**WHAT YOU ARE ASKED TO DO:** The lines to copy are those holding the string "carousel" in the entries below.

[Saved entries]

■ ■ ■ ■ ■ ■ ■

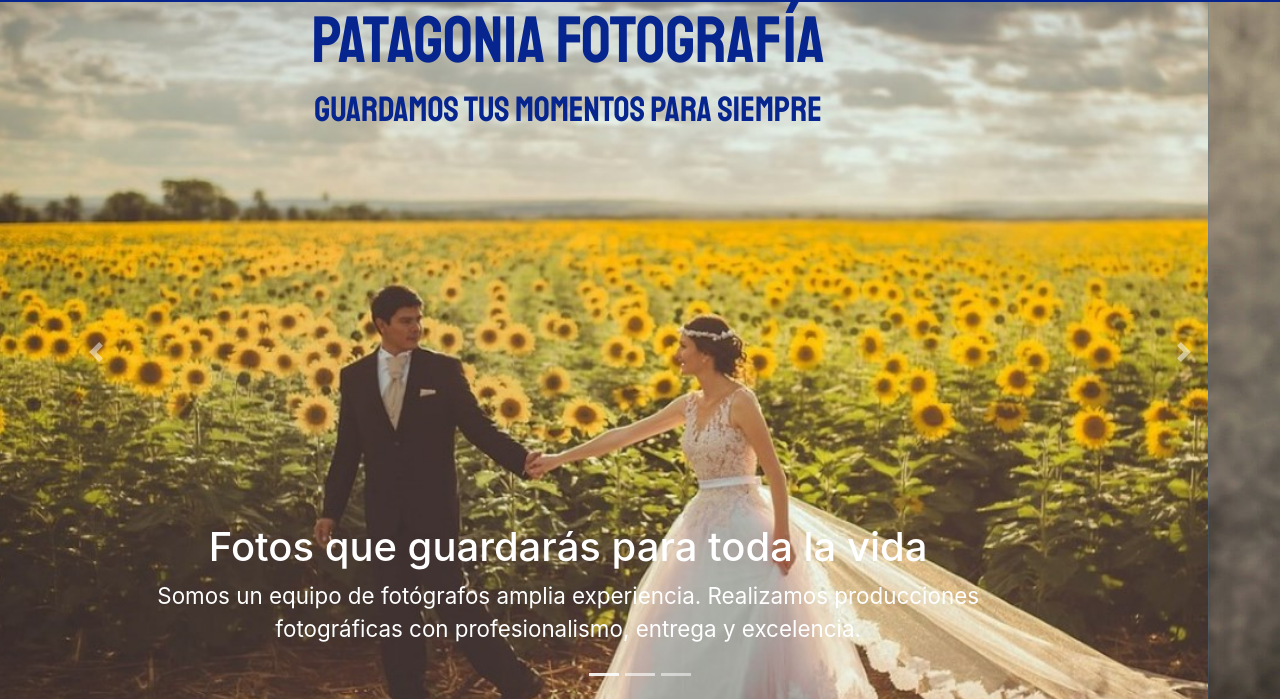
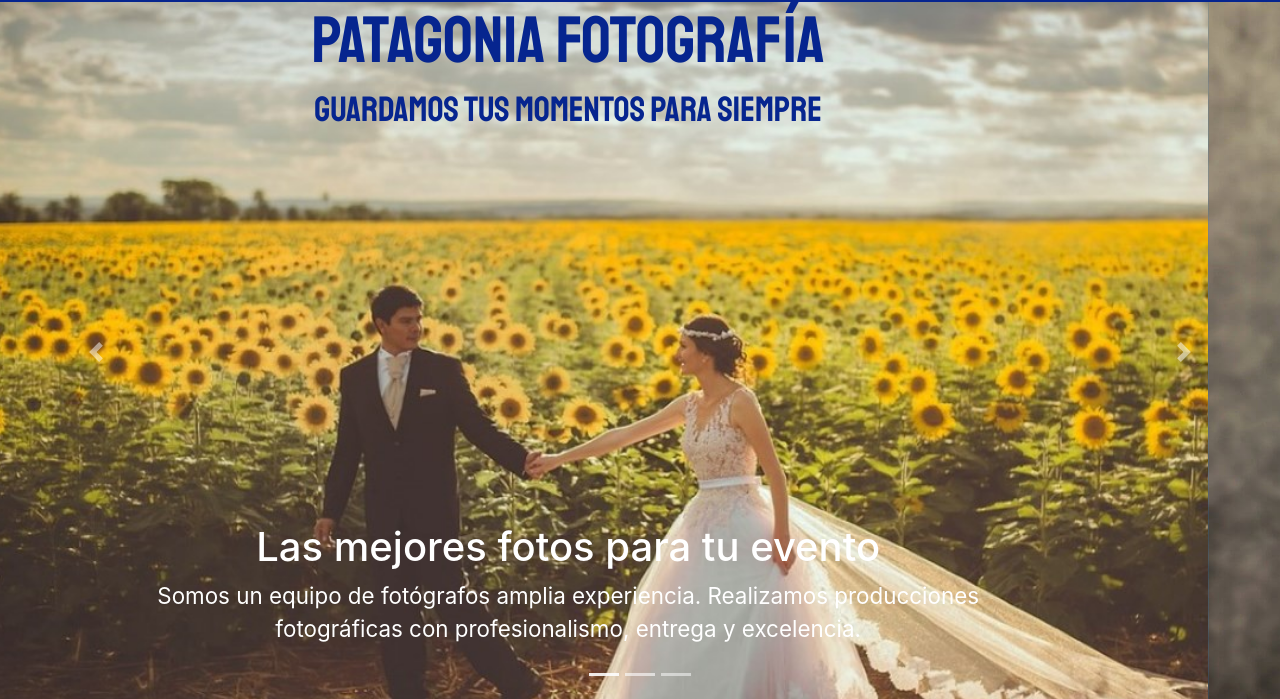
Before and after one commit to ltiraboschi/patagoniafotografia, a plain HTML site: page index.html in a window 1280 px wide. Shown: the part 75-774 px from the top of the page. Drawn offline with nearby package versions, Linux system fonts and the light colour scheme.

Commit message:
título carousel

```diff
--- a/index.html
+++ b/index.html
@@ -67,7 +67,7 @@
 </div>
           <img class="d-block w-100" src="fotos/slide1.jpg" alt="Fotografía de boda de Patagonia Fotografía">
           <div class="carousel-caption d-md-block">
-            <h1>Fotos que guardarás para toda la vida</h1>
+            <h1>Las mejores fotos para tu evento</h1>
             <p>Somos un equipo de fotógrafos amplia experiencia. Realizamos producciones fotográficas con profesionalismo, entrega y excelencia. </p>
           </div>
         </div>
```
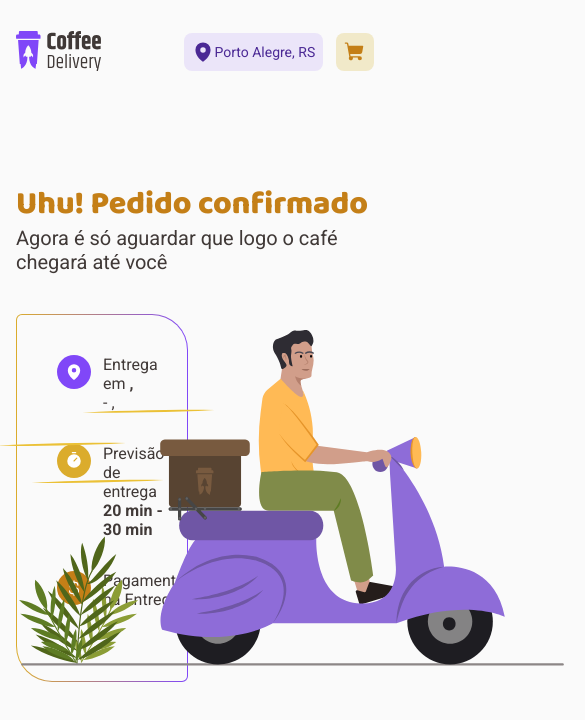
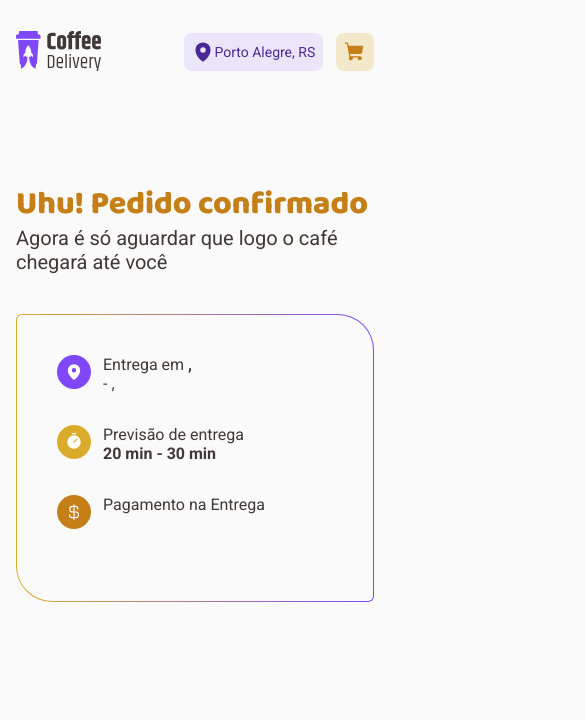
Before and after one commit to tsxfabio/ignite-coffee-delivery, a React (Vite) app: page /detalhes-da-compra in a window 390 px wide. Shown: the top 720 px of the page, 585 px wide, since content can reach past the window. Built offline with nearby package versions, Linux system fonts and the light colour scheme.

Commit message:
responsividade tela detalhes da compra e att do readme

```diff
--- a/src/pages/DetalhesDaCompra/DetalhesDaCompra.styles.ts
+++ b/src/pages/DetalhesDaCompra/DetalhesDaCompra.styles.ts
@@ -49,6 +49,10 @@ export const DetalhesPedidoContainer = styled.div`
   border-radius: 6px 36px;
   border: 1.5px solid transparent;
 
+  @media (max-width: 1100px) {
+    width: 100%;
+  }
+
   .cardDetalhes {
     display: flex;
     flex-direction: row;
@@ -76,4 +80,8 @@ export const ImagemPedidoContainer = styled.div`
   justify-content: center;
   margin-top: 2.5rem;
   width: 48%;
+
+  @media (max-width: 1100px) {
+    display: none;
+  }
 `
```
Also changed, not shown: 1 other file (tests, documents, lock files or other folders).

■ ■ ■ ■ ■ ■ ■

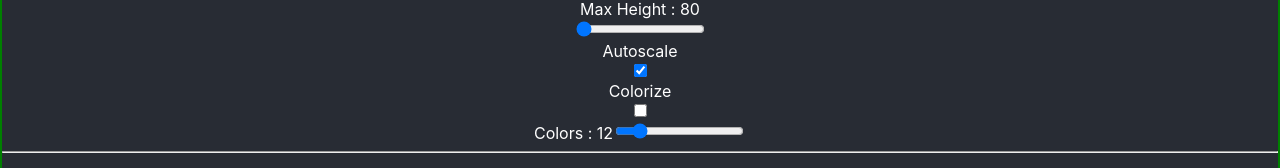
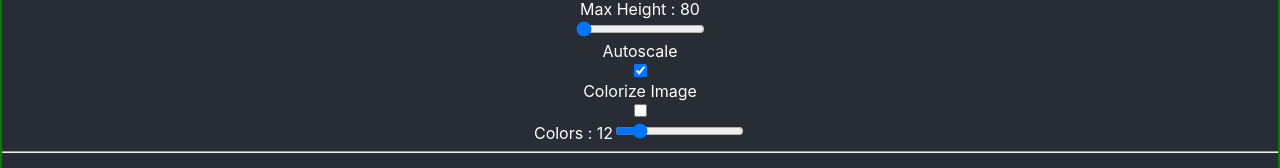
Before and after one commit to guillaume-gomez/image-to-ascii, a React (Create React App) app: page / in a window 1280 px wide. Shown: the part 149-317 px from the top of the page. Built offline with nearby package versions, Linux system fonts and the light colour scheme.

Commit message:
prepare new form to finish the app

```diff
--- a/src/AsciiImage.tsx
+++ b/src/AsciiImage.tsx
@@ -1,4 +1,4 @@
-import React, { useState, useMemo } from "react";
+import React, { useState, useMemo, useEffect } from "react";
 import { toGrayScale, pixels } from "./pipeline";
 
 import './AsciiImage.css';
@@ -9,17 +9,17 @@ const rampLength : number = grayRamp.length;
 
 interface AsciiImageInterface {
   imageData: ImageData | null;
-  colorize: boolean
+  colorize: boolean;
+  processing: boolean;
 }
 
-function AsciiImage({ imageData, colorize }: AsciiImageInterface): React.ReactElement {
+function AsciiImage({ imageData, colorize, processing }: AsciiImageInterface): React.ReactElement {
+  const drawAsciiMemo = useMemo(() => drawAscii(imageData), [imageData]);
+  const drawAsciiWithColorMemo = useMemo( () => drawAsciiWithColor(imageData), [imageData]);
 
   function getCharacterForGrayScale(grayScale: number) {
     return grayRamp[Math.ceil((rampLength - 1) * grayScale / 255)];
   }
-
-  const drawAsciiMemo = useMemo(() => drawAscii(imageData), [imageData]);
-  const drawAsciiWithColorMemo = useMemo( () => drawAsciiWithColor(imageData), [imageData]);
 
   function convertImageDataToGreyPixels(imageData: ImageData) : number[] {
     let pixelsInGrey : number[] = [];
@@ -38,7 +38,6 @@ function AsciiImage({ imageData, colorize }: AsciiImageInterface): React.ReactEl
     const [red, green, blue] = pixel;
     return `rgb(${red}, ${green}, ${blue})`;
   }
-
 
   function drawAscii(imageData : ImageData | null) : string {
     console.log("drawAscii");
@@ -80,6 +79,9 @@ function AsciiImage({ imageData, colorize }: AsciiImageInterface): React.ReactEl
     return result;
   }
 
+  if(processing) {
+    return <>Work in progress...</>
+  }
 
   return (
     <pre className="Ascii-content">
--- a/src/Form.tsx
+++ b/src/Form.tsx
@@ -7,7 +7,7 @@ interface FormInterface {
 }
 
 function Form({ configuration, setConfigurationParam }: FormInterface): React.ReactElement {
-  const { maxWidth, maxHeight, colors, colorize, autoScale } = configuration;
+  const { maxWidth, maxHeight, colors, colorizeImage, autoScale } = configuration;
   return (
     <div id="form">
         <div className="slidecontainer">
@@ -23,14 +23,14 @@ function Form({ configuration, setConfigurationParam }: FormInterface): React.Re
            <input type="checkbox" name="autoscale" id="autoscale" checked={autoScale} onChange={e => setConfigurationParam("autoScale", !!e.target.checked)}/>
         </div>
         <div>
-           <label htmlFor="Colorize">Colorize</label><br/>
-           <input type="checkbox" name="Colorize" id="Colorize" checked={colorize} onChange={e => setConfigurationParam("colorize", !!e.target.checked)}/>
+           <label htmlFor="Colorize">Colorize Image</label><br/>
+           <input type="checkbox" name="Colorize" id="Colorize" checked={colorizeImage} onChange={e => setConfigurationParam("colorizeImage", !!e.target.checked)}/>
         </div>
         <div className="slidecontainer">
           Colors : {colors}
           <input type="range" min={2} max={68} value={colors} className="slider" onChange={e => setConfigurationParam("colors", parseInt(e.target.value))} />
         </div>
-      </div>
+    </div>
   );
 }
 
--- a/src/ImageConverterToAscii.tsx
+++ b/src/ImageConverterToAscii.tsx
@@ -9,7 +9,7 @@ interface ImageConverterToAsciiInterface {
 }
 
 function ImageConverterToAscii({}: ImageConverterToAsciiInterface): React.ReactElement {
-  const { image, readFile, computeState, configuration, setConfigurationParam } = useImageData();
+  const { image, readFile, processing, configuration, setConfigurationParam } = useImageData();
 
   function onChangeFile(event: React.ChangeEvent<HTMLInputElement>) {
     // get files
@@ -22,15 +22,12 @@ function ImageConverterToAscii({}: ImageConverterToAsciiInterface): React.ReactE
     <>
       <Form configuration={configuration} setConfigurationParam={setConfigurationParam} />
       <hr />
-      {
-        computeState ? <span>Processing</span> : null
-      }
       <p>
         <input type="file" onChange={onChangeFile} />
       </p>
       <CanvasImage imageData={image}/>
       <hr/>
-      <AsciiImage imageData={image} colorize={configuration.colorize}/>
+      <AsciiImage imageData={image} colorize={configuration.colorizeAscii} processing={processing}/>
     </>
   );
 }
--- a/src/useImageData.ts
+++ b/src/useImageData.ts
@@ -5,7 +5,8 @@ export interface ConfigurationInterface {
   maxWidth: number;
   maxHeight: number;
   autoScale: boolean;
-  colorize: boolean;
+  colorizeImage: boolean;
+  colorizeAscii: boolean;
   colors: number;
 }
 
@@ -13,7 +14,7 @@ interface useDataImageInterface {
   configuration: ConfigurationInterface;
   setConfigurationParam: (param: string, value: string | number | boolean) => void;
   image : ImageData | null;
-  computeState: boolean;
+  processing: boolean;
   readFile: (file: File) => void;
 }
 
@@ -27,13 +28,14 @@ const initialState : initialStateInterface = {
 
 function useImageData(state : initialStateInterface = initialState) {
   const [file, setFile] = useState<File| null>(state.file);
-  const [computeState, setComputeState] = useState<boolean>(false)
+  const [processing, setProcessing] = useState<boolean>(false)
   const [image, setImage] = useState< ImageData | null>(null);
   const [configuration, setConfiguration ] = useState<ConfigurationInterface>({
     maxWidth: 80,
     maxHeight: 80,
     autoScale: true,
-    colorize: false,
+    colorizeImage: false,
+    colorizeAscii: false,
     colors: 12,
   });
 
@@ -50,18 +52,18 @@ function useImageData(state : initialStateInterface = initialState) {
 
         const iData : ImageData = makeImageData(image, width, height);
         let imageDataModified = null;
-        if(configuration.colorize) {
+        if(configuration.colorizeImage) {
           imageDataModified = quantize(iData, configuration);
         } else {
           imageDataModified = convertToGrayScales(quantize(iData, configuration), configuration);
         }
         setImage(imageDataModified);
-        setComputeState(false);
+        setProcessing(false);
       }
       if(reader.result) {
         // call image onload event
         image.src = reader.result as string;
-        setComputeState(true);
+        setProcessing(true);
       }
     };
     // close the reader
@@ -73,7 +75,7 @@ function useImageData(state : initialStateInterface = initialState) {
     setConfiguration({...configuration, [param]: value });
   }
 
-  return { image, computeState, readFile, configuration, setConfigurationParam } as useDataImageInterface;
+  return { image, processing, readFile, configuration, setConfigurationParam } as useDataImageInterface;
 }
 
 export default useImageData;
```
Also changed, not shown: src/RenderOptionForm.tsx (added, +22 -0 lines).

■ ■ ■ ■ ■ ■ ■

**PROBLEM SOLUTION:**
título carousel
           <div class="carousel-caption d-md-block">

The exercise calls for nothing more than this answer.